I agree with most of the majority's opinion, and specifically concur in the decision that the library exemption provided by section 16-12-104 is constitutional.
I respectfully dissent, however, from the decision upholding the display proscriptions of section 16-12-103(e). In Part IV-B-2 of the opinion, the majority conclude that section 16-12-103(e) can be read to permit booksellers to avoid criminal penalties by using "blinder racks." If I agreed on this point, I would agree with their decision as to the constitutionality of the section. Although on this appeal we should assume that Georgia would adopt a narrow construction of the section, any such narrowing construction would have to be a reasonable one in the light of the words of the statute. I do not believe that the statute adopted by the Georgia legislature is "readily susceptible" to the interpretation approved by the majority.
Section 16-12-103(e) makes it unlawful to "display in public at . . . any . . . business or commercial establishment or at any other public place . . . where minors are or may be invited as part of the general public . . . any . . . printed matter . . . which contains any . . . explicit and detailed verbal descriptions . . . of sexual conduct . . . and which, taken as a whole, is harmful to minors." ( emphasis added) The statute does more than prohibit the display of the materials that are harmful to minors; it prohibits the display of printed matter that "contains" such harmful materials. It makes criminal the display of a magazine with an innocuous cover if harmful materials are to be found inside the cover — and this is so whether or not any minor is permitted to view the harmful materials themselves. The proscription would likewise apply if a portion of the cover were shielded by "blinder racks."

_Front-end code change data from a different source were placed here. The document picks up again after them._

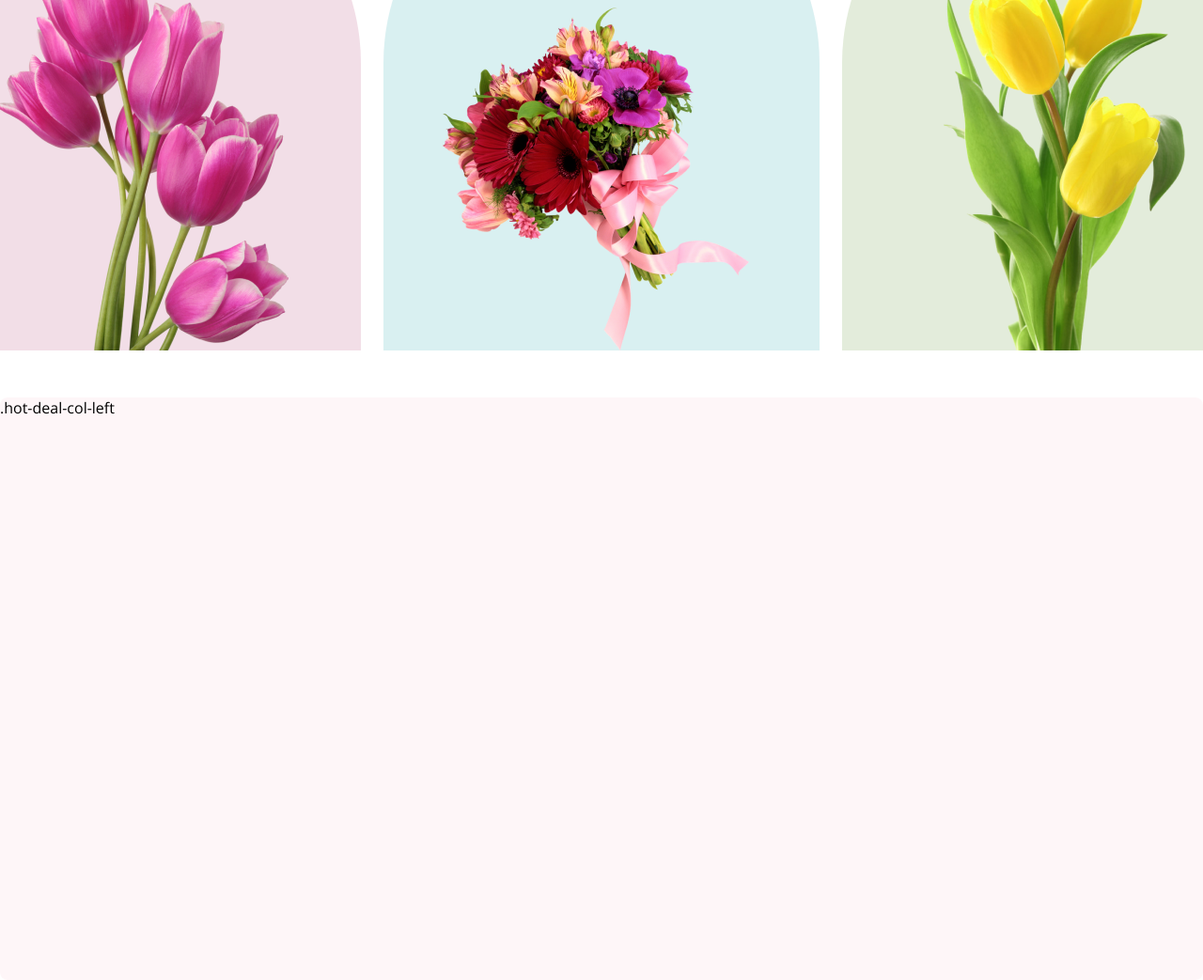
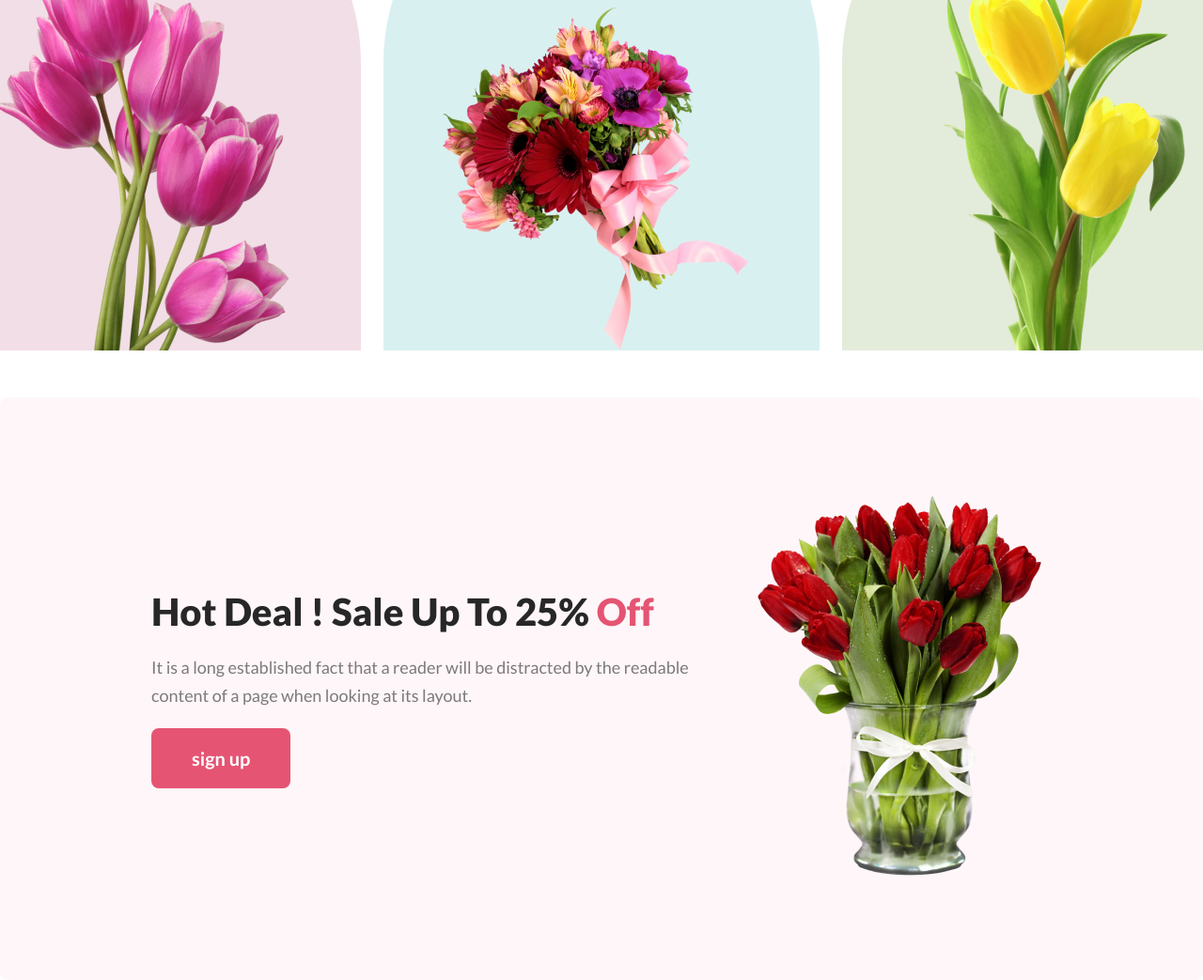
Before and after one commit to ShahrinAlfi/first-assignment, a plain HTML site: page index.html in a window 1280 px wide. Shown: the part 1229-2272 px from the top of the page at 94% size. Drawn offline with nearby package versions, Linux system fonts and the light colour scheme.

Commit message:
hot deal section

```diff
--- a/index.html
+++ b/index.html
@@ -54,7 +54,14 @@
 
         <section class="hot-deal-section">
 
-            .hot-deal-col-left
+            <div class="hot-deal-col-left">
+                <h3 class="deal-title">Hot Deal ! Sale Up To 25% <span>Off</span></h3>
+                <p class="description-text">It is a long established fact that a reader will be distracted by the readable <br>content of a page when looking at its layout.</p>
+                <button class="btn-primary">sign up</button>
+            </div>
+            <div class="hot-deal-col-right">
+                <img src="./images/pngwing 8.png" alt="">
+            </div>
         </section>
 
     </main>
--- a/style.css
+++ b/style.css
@@ -132,4 +132,28 @@ height: 620px;
 border-radius: 8px;
 background: rgba(229, 84, 115, 0.05);
 margin-top: 40px;
+display: flex;
+justify-content: center;
+align-items: center;
+
 }
+
+.deal-title{
+  color: #272727;
+  font-family: Lato;
+  font-size: 40px;
+  font-weight: 800;
+  margin-bottom: 20px;
+
+}
+
+.hot-deal-section .btn-primary{
+  margin-top: 20px;
+}
+span{
+  color: #E55473;
+}
+
+.hot-deal-col-left{
+ width: 50%;
+}
```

The only case mentioned in the opinion when discussing this question is M.S. News Co. v. Casado, 721 F.2d 1281 (10th Cir. 1983). M.S. News does support the proposition that permitting materials to be displayed behind blinder racks would save the statute from attack; it does not, however, provide any support for concluding that the Georgia statute contains any such exception. The city ordinance at issue in that case prohibited the display of harmful materials (not of publications containing such materials) and contained an express exception for displays in blinder racks.
I suggest that the majority, under the rubric of interpreting or construing the statute, have simply rewritten it.